Empire(s) in a flash: locating Habsburg and Ottoman pasts
Empire as a political, social, and cultural form and project haunts contemporary nation-states across the globe. This haunting is particularly acute in Europe. Although the modern empires of Europe no longer exist as political entities, memories of imperial identity, power, and their discontents continue to fuel contemporary political projects and demarcate horizons of belonging. Our research project, “Empires of Memory: The Cultural Politics of Historicity in Former Habsburg and Ottoman Cities,” will examine the multiple lives of imperial memories in relation to the dominant political and cultural logics in Europe today. We will focus on the cultural politics of former imperial belonging in six cities: Istanbul, Vienna, Sarajevo, Budapest, Thessaloniki, and Trieste. The choice of these six cities is strategic. Istanbul and Vienna were the capitals and principal political-economic centers of the Ottoman and Habsburg Empires. Sarajevo and Budapest were, at different points in their histories, ruled by both the Ottomans and the Habsburgs, although they occupied much different positions within the political geographies of their respective empires. Finally, Thessaloniki and Trieste were crucial ports for much of Ottoman and Habsburg history, respectively, but are currently located within national contexts that broadly eschew these histories. The contemporary geopolitical and regional situations of these six cities also present provocative points of comparison and contrast. They are located in six different nation-states—Turkey, Austria, Bosnia-Herzegovina, Hungary, Greece, and Italy. Four of these states are EU members, while Turkey remains a perpetually deferred candidate for entry, and Bosnia-Herzegovina is as yet only a prospective candidate. Three of the cities are national capitals; several of them are regional economic and political centers, and Istanbul is a burgeoning global city.
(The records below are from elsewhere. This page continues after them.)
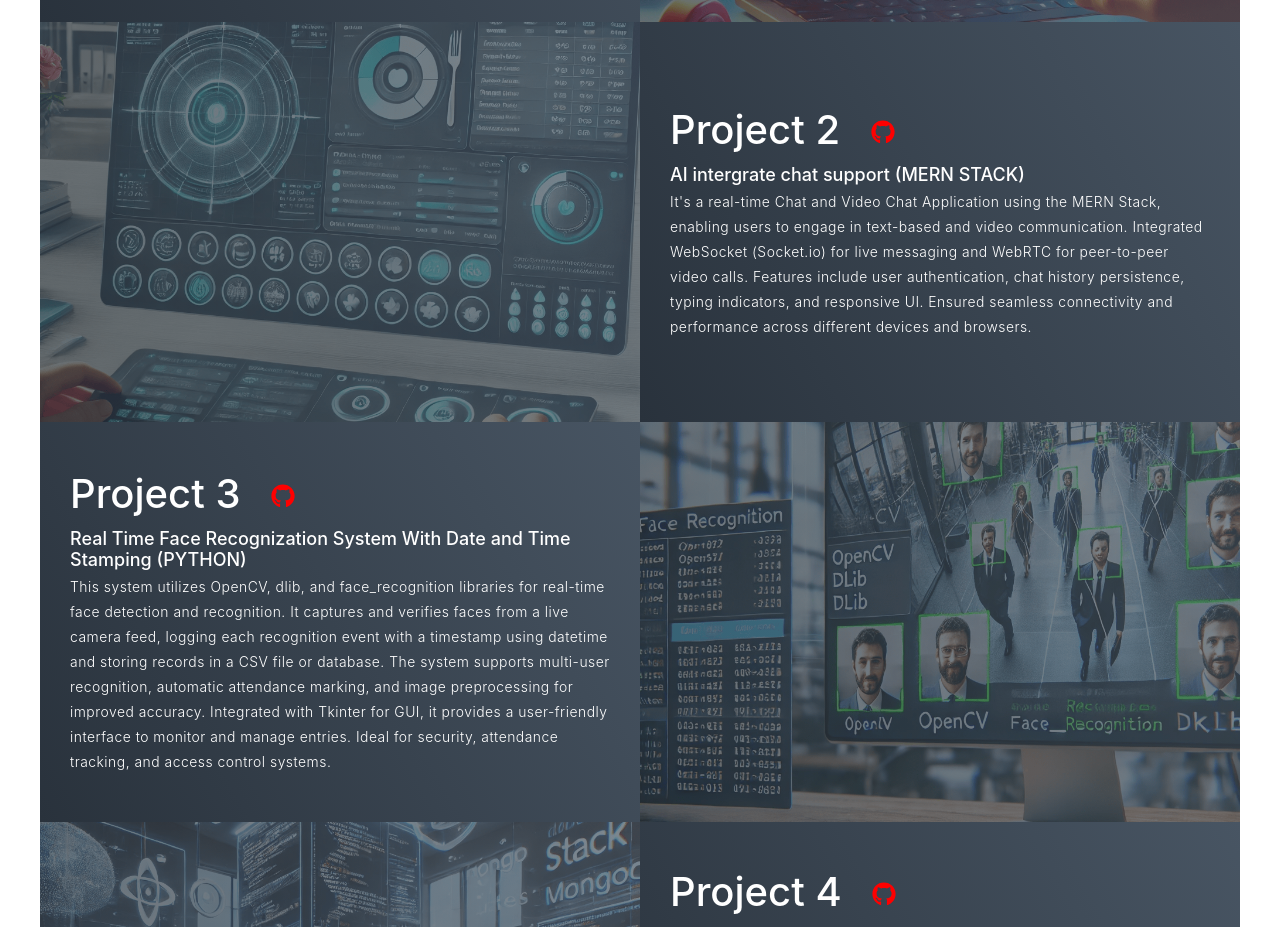
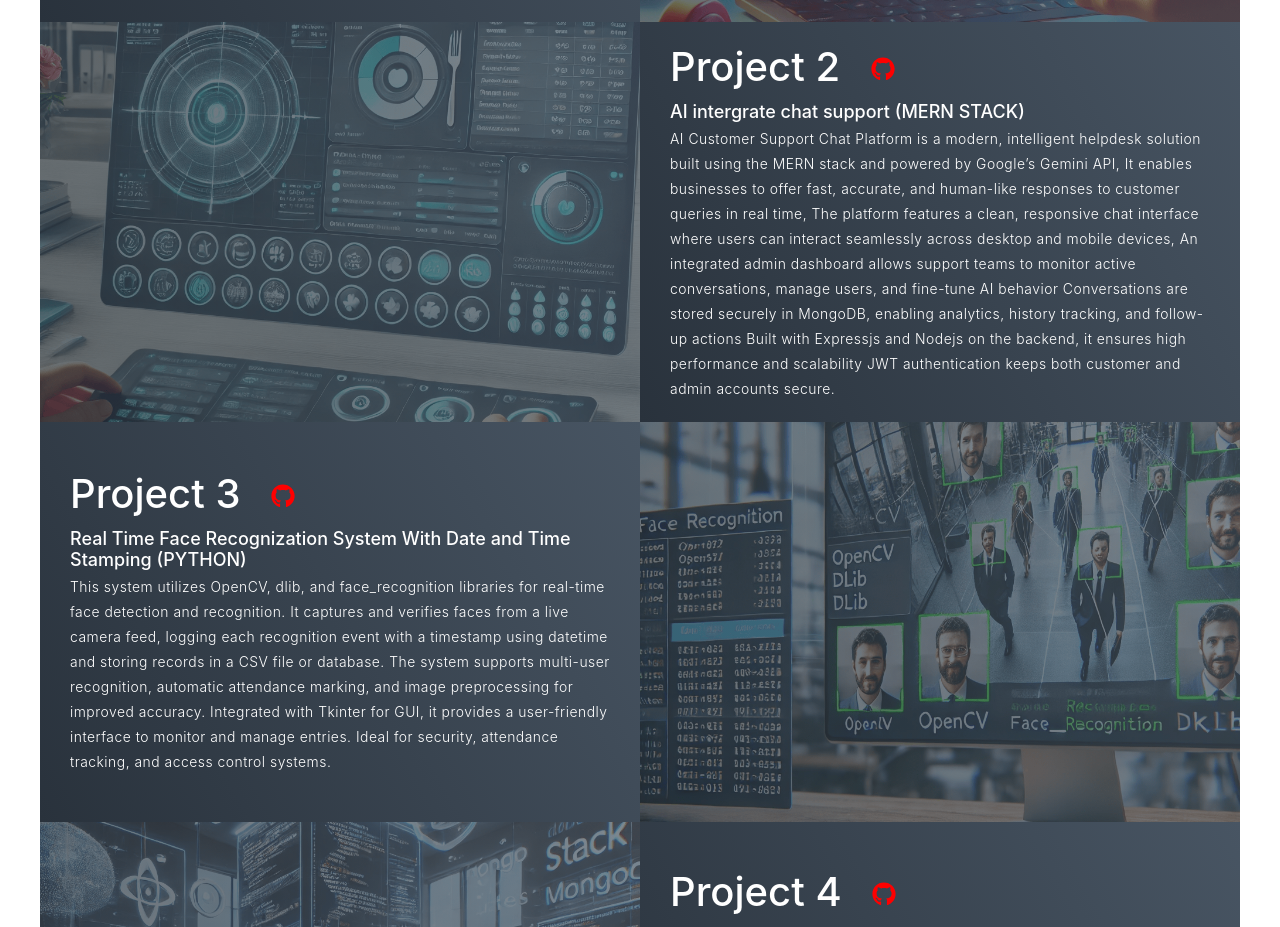
Before and after one commit to prem1kr/Portfolio-react.js, a React (Create React App) app: page / in a window 1280 px wide. Shown: the part 2360-3287 px from the top of the page. Built offline with nearby package versions, Linux system fonts and the light colour scheme.

Commit message:
Update Projects.js

```diff
--- a/src/Pages/Projects.js
+++ b/src/Pages/Projects.js
@@ -34,11 +34,11 @@ const Projects = () => {
             <h1>
               Project 2
               <a
-                  href="https://github.com/prem1kr/Ai-Chat-Support-Full-Stack-website-.git" target="_blank" rel="noopener noreferrer" > <FaGithub size={24} color="red"/>
+                  href="https://github.com/prem1kr/Full-Stack-Ai-integrated-Chat-Support-web-App.git" target="_blank" rel="noopener noreferrer" > <FaGithub size={24} color="red"/>
               </a>
               </h1>
             <h2>AI intergrate chat support (MERN STACK)</h2>
-            <p>It's a real-time Chat and Video Chat Application using the MERN Stack, enabling users to engage in text-based and video communication. Integrated WebSocket (Socket.io) for live messaging and WebRTC for peer-to-peer video calls. Features include user authentication, chat history persistence, typing indicators, and responsive UI. Ensured seamless connectivity and performance across different devices and browsers.</p>
+            <p>AI Customer Support Chat Platform is a modern, intelligent helpdesk solution built using the MERN stack and powered by Google’s Gemini API, It enables businesses to offer fast, accurate, and human-like responses to customer queries in real time, The platform features a clean, responsive chat interface where users can interact seamlessly across desktop and mobile devices, An integrated admin dashboard allows support teams to monitor active conversations, manage users, and fine-tune AI behavior Conversations are stored securely in MongoDB, enabling analytics, history tracking, and follow-up actions Built with Expressjs and Nodejs on the backend, it ensures high performance and scalability JWT authentication keeps both customer and admin accounts secure.</p>
           </div>
           <div className="project-img">
                 <img src={img2} alt="img" />
```
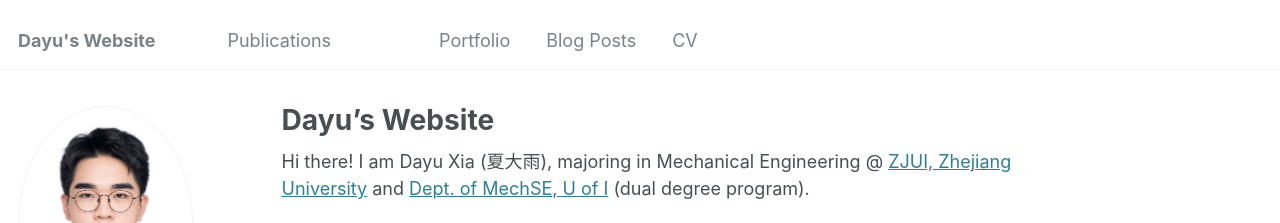
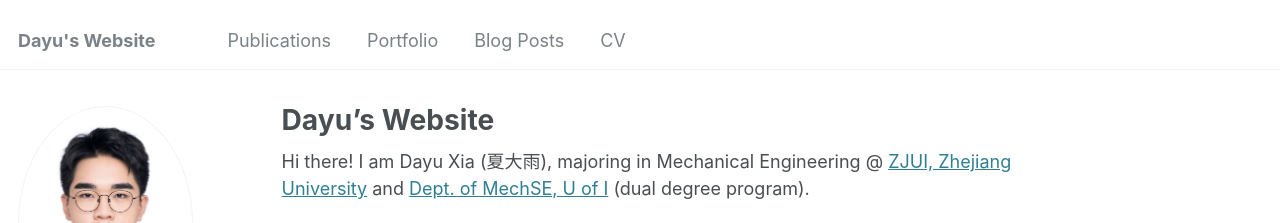
Before and after one commit to dyxia1241/dyxia1241.github.io, a Jekyll site: the page built from _pages/about.md, in a window 1280 px wide. Shown: the top 223 px of the page. Built offline with Jekyll 4.4.1, drawn with Linux system fonts in a browser that asks for light colours.

```diff
--- a/_data/navigation.yml
+++ b/_data/navigation.yml
@@ -8,10 +8,10 @@ main:
   - title: "Publications"
     url: /publications/
 
-  - #title: "Talks"
+  #- title: "Talks"
     #url: /talks/
 
-  - #title: "Teaching"
+  #- title: "Teaching"
     #url: /teaching/
 
   - title: "Portfolio"
@@ -23,5 +23,5 @@ main:
   - title: "CV"
     url: /cv/
 
-  - #title: "Guide"
+  #- title: "Guide"
     #url: /markdown/
```
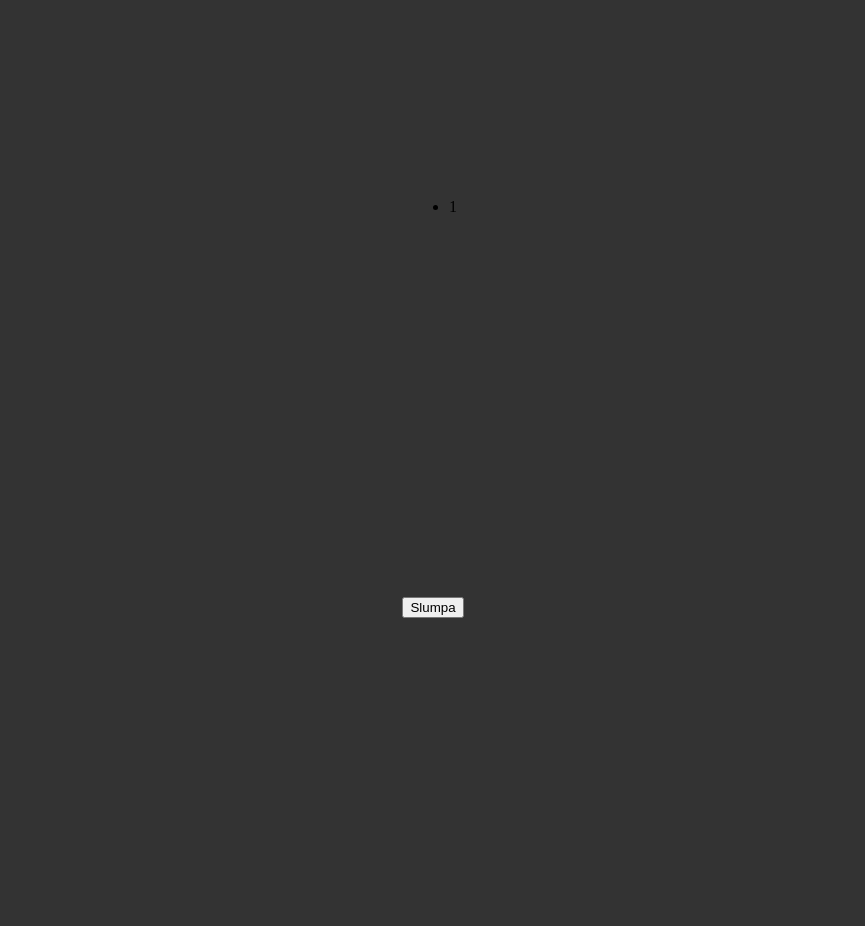
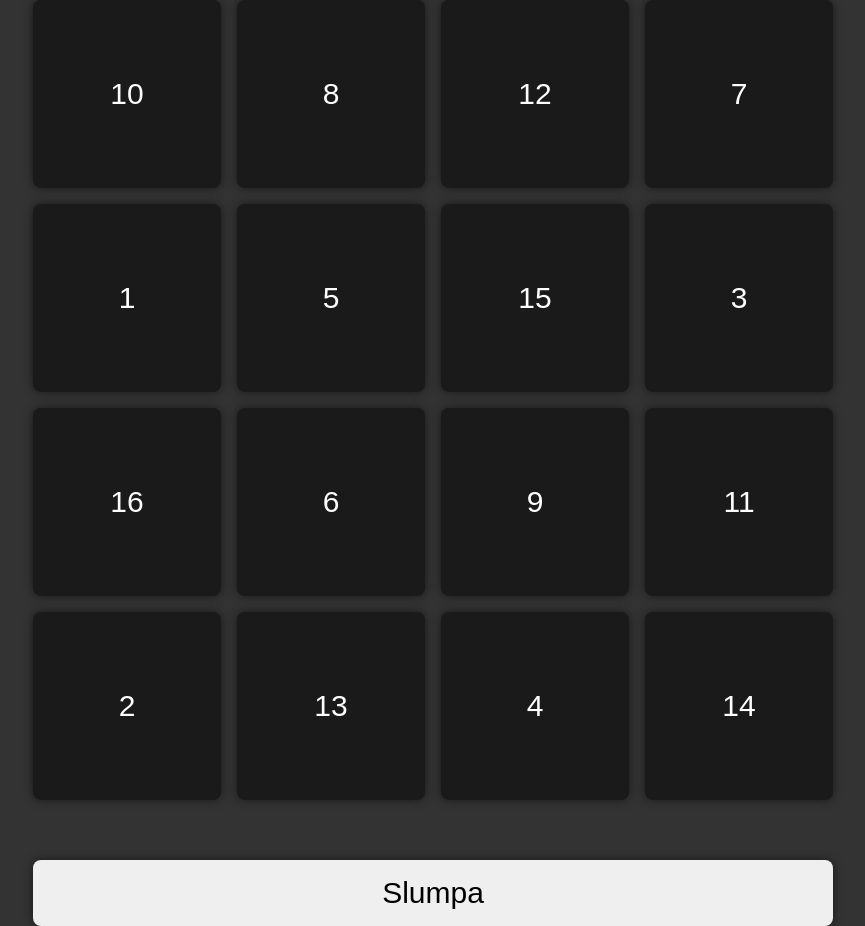
Before and after one commit to Jo-Ry/Puzzle-game, a React (Vite) app: page / in a window 1280 px wide. Shown: the whole page, without its empty margins (207-1072 px from the left). Before the commit the page ends 800 px from the top, so only its background shows below. Built offline with nearby package versions, Linux system fonts and the light colour scheme.

Commit message:
first iteration of styling done for both App.tsx and Board.tsx

```diff
--- a/src/components/app/_index.scss
+++ b/src/components/app/_index.scss
@@ -1,5 +1,16 @@
 .site-content {
-	display: grid;
-	min-height: 100vh;
-	place-items: center;
+	padding: 0 1rem;
+	max-width: 832px;
+	width: 100%;
+	margin: auto;
+
+	> button {
+		margin-top: clamp(30px, 6vw, 60px);
+		border: none;
+		padding: 1rem 2rem;
+		border-radius: 0.5rem;
+		box-shadow: 0 0 10px hsl(0, 0%, 10%);
+		font-size: clamp(16px, 4vw, 30px);
+		width: 100%;
+	}
 }
--- a/src/components/board/Board.tsx
+++ b/src/components/board/Board.tsx
@@ -5,11 +5,17 @@ type BoardProps = {
 }
 
 const Board = ( { tileList } : BoardProps ) => {
-	console.log("🚀 ~ Board ~ tileList:", tileList)
-
 	return (
 		<ul className="board">
-			<li className="board_tile">1</li>
+			{
+				tileList.map( property => (
+					<li className="board__tile" style={{ gridColumn: property.column, gridRow: property.row }}>
+						<button>
+							{property.number}
+						</button>
+					</li>
+				))
+			}
 		</ul>
 	)
 }
--- a/src/components/board/_index.scss
+++ b/src/components/board/_index.scss
@@ -1,3 +1,22 @@
 .board {
+	display: grid;
+	gap: 1rem;
+	padding: 0;
+	margin: 0;
 
+	&__tile {
+		list-style: none;
+		aspect-ratio: 1 / 1;
+
+		button {
+			border-radius: 0.5rem;
+			box-shadow: 0 0 10px hsl(0, 0%, 10%);
+			width: 100%;
+			height: 100%;
+			background-color: hsl(0, 0%, 10%);
+			border: none;
+			color: white;
+			font-size: clamp(16px, 4vw, 30px);
+		}
+	}
 }
```
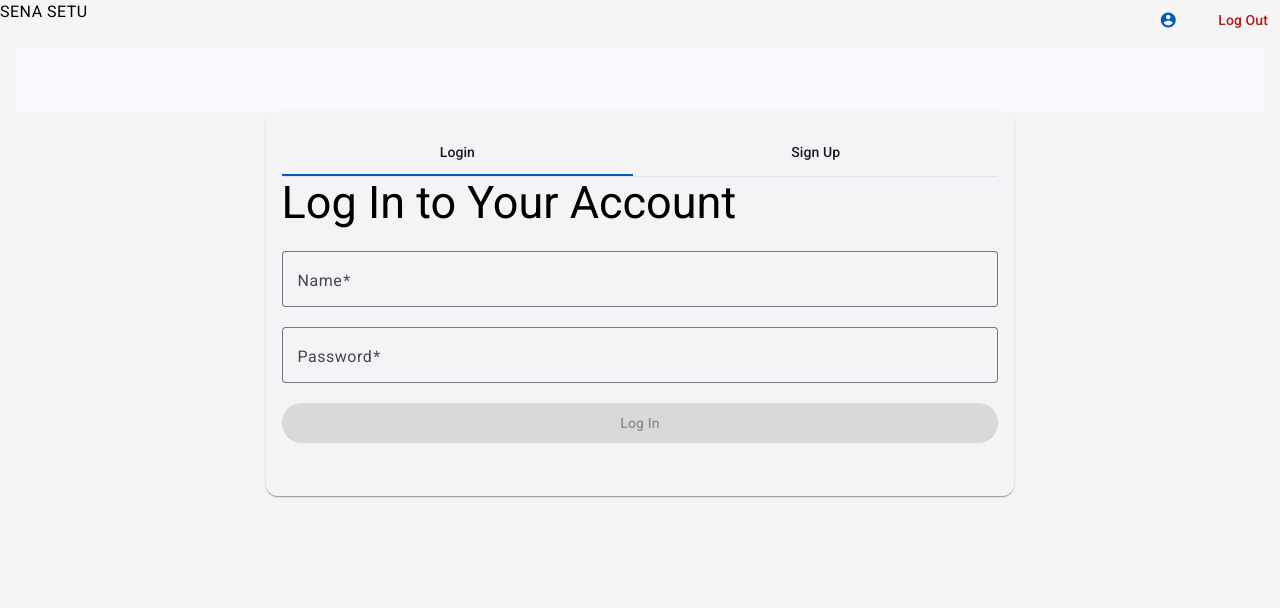
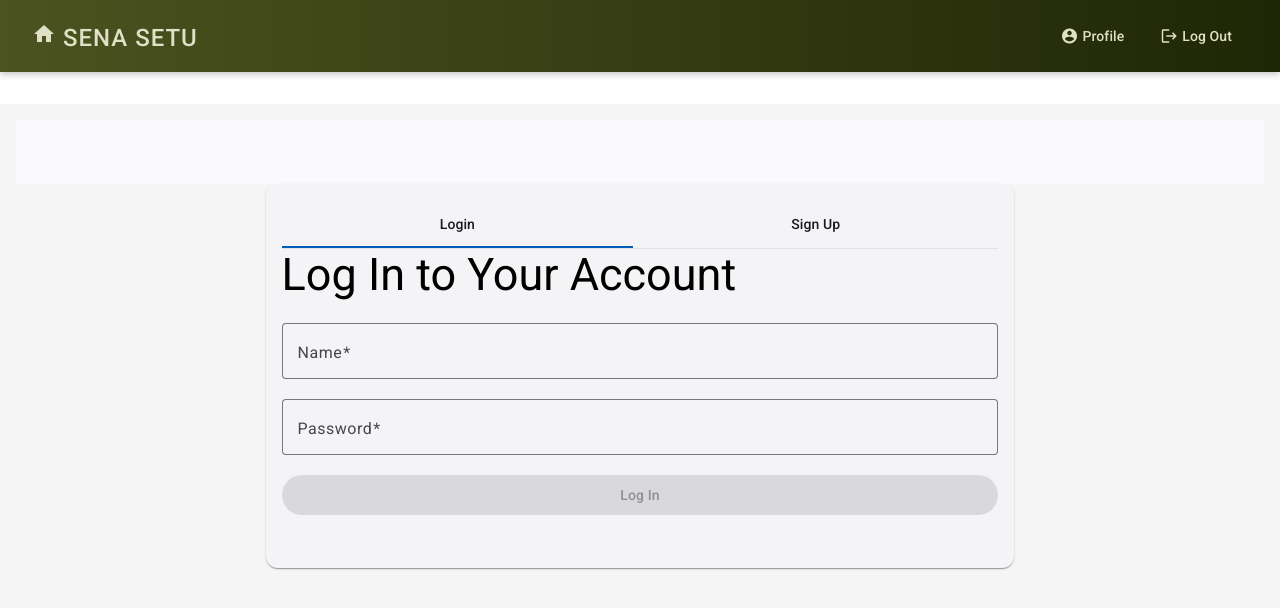
Before and after one commit to kalyanAyyagari/sena-setu, an Angular app: page /login in a window 1280 px wide. Shown: the top 608 px of the page. Built offline with nearby package versions, Linux system fonts and the light colour scheme.

Commit message:
Add: header css

```diff
--- a/src/app/shared/components/header/header.component.html
+++ b/src/app/shared/components/header/header.component.html
@@ -1,11 +1,18 @@
 <div class="header-container">
   <div class="flex">
-    <span (click)="goToUnits()" class="pointer" >SENA SETU</span>
+    <span (click)="goToUnits()" class="pointer">
+      <mat-icon>home</mat-icon>
+      SENA SETU
+    </span>
     <div class="ml-auto">
-      <button mat-button (click)="goToProfile()" >
+      <button mat-button (click)="goToProfile()">
         <mat-icon>account_circle</mat-icon>
+        Profile
       </button>
-      <button mat-button color="warn" (click)="logout()" >Log Out</button>
+      <button mat-button color="warn" (click)="logout()">
+        <mat-icon>logout</mat-icon>
+        Log Out
+      </button>
     </div>
   </div>
 </div>
--- a/src/app/shared/components/header/header.component.scss
+++ b/src/app/shared/components/header/header.component.scss
@@ -1,9 +1,56 @@
-.header-container{
-  position: fixed;
+.header-container {
+  background: linear-gradient(to right, #4b5320, #1f2605);  // Military olive green gradient
+  color: #e0e0c7;  // Light khaki text color
+  padding: 1rem 2rem;
+  box-shadow: 0 3px 6px rgba(0, 0, 0, 0.2);
+  position: sticky;
   top: 0;
-  width: 100%;
   z-index: 1000;
-  height: 2rem;
-  background-color: #f5f5f5; /* Adjust according to your theme */
 
+  .flex {
+    display: flex;
+    align-items: center;
+
+    span.pointer {
+      font-size: 1.5rem;
+      font-weight: 500;
+      cursor: pointer;
+      transition: opacity 0.2s ease;
+      letter-spacing: 1px;
+
+      &:hover {
+        opacity: 0.9;
+        color: #c5c5a6;  // Slightly darker on hover
+      }
+    }
+
+    .ml-auto {
+      margin-left: auto;
+      display: flex;
+      align-items: center;
+      gap: 0.5rem;
+
+      button {
+        color: #e0e0c7;  // Light khaki text color
+        font-weight: 500;
+        border-radius: 4px;
+        transition: all 0.2s ease;
+
+        &:hover {
+          background-color: rgba(75, 83, 32, 0.3);  // Lighter olive green with opacity
+        }
+
+        mat-icon {
+          margin-right: 4px;
+        }
+
+        &[color="warn"] {
+          &:hover {
+            background-color: rgba(128, 0, 0, 0.2);  // Dark red with opacity
+            color: #ffcccb;  // Light red text on hover
+          }
+        }
+      }
+    }
+  }
 }
--- a/src/app/shared/components/view-table/view-table.component.html
+++ b/src/app/shared/components/view-table/view-table.component.html
@@ -1,5 +1,5 @@
 <div class="table-container">
-  <table mat-table [dataSource]="dataSource()" class="mat-elevation-z8">
+  <table mat-table [dataSource]="dataSource()" class="mat-elevation-z2">
     @for (column of cols; track column) {
     @switch (column) {
     @case('actions'){
@@ -25,7 +25,7 @@
     }
     @case ('Open') {
     <ng-container [matColumnDef]="column">
-        <th mat-header-cell *matHeaderCellDef style="border-bottom: 1px solid black;" > {{column}} </th>
+      <th mat-header-cell *matHeaderCellDef style="border-bottom: 1px solid black;"> {{column}} </th>
       <td mat-cell *matCellDef="let element;let i = index">
         <button mat-button color="primary" (click)="goto.emit(element.id)">
           <mat-icon>launch</mat-icon>
@@ -35,13 +35,15 @@
     }
     @default {
     <ng-container [matColumnDef]="column">
-      <th mat-header-cell *matHeaderCellDef style="border-bottom: 1px solid black;" > {{column}} </th>
+      <th mat-header-cell *matHeaderCellDef style="border-bottom: 1px solid black;"> {{column}} </th>
       <td mat-cell *matCellDef="let element;let i = index"> {{element[column]||i}} </td>
     </ng-container>
     }
     }
     }
-
+    <tr *matNoDataRow>
+      <td colspan="4" class="no-data"> No data available. Please add some data to visualise.</td>
+    </tr>
     <tr mat-header-row *matHeaderRowDef="cols; sticky: true"></tr>
     <tr mat-row *matRowDef="let row; columns: cols"></tr>
   </table>
--- a/src/app/shared/components/view-table/view-table.component.scss
+++ b/src/app/shared/components/view-table/view-table.component.scss
@@ -30,6 +30,15 @@
   overflow: auto;
 }
 
+.no-data{
+  display: flex;
+  justify-content: end;
+  align-items: center;
+  height: 100%;
+  color: #999;
+  font-weight: 500;
+}
+
 // .mat-mdc-table-sticky {
 //   background: #59abfd;
 //   opacity: 1;
```
Lines whose indentation alone changed are shown as unchanged.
Finally, the six cities also span the recent geopolitical rift of the Cold War. These multiple connections and distinctions among the cities make them uniquely suited to yield a comparative, multidisciplinary study of memories of empire, and the politics that attend to these memories.